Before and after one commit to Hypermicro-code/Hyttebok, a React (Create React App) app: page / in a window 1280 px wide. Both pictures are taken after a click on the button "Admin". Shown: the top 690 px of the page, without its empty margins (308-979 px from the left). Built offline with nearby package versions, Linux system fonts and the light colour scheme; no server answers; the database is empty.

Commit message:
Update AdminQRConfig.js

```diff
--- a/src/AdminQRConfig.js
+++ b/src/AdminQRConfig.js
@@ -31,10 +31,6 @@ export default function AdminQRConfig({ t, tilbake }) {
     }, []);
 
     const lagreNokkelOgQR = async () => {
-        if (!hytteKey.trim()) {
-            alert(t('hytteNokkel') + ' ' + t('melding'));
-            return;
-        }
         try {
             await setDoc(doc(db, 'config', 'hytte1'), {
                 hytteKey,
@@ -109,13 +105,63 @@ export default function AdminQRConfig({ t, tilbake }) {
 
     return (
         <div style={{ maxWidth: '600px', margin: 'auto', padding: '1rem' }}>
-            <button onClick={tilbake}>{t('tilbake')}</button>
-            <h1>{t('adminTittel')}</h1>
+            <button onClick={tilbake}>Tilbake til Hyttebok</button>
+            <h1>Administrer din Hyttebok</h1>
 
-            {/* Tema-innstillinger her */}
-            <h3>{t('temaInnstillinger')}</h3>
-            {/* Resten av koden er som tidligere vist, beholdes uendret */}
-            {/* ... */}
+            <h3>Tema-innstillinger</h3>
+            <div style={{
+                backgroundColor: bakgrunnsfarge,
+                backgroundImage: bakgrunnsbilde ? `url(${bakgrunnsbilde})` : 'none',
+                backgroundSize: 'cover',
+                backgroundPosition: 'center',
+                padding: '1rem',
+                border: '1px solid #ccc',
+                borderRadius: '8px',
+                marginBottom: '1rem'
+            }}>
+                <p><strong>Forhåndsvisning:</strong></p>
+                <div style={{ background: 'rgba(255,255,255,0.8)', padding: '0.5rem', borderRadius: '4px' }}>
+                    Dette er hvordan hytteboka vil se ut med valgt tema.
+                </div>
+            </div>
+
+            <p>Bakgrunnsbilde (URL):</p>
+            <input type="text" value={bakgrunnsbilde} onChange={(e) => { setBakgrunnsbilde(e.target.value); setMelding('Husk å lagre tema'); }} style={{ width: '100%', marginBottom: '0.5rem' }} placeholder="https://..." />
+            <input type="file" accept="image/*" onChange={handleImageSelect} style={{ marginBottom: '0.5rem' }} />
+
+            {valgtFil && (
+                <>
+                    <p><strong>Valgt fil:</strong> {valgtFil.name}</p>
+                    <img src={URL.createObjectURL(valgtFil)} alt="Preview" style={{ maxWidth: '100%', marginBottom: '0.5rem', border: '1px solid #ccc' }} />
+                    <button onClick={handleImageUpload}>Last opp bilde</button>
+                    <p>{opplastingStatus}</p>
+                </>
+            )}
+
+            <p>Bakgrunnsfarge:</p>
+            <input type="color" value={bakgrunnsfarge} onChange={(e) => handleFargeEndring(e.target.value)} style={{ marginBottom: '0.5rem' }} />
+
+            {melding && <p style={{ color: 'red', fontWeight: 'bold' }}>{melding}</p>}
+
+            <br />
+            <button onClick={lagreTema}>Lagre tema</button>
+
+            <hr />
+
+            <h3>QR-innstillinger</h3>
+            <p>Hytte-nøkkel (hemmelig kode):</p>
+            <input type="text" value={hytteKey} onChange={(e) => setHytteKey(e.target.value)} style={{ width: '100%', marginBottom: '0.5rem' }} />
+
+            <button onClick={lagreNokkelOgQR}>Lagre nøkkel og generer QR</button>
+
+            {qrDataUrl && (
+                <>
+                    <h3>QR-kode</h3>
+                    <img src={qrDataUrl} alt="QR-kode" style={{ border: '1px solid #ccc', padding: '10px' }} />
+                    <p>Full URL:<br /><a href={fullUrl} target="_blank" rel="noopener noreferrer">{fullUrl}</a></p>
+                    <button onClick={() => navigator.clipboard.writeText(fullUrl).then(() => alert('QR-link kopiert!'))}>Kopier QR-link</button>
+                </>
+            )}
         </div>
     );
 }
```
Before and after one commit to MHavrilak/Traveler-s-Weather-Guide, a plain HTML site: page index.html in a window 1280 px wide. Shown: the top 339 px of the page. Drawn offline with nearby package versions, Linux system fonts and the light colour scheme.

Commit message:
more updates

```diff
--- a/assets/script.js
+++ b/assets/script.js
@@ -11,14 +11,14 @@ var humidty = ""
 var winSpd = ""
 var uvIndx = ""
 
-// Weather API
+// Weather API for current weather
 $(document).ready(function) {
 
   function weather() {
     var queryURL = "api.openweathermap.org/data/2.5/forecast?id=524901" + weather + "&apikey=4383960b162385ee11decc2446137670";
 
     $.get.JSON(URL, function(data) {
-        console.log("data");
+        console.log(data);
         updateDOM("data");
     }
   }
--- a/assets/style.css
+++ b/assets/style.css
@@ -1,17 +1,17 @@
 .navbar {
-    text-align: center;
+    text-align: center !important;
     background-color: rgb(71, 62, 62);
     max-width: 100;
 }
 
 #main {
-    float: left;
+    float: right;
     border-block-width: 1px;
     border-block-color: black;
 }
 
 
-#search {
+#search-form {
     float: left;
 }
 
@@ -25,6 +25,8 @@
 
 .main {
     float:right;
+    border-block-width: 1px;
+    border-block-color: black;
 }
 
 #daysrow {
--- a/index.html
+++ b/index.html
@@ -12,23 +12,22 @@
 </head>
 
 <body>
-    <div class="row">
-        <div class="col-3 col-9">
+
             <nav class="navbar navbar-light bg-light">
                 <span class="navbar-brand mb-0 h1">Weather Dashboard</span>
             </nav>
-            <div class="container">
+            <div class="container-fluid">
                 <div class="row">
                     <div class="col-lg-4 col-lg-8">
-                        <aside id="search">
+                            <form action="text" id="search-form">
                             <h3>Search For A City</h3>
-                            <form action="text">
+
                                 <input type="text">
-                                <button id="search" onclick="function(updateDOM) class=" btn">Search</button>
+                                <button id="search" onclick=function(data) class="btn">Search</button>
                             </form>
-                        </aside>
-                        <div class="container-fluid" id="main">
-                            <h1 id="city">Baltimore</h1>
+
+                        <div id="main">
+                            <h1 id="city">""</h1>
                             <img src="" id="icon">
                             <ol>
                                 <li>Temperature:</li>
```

● ● ● ● ●

## WHAT IS REQUIRED
Could you copy each line from the listing that has the word "marginBottom" in it?

## EXPECTED ANSWER
+                marginBottom: '1rem'
+            <input type="text" value={bakgrunnsbilde} onChange={(e) => { setBakgrunnsbilde(e.target.value); setMelding('Husk å lagre tema'); }} style={{ width: '100%', marginBottom: '0.5rem' }} placeholder="https://..." />
+            <input type="file" accept="image/*" onChange={handleImageSelect} style={{ marginBottom: '0.5rem' }} />
+                    <img src={URL.createObjectURL(valgtFil)} alt="Preview" style={{ maxWidth: '100%', marginBottom: '0.5rem', border: '1px solid #ccc' }} />
+            <input type="color" value={bakgrunnsfarge} onChange={(e) => handleFargeEndring(e.target.value)} style={{ marginBottom: '0.5rem' }} />
+            <input type="text" value={hytteKey} onChange={(e) => setHytteKey(e.target.value)} style={{ width: '100%', marginBottom: '0.5rem' }} />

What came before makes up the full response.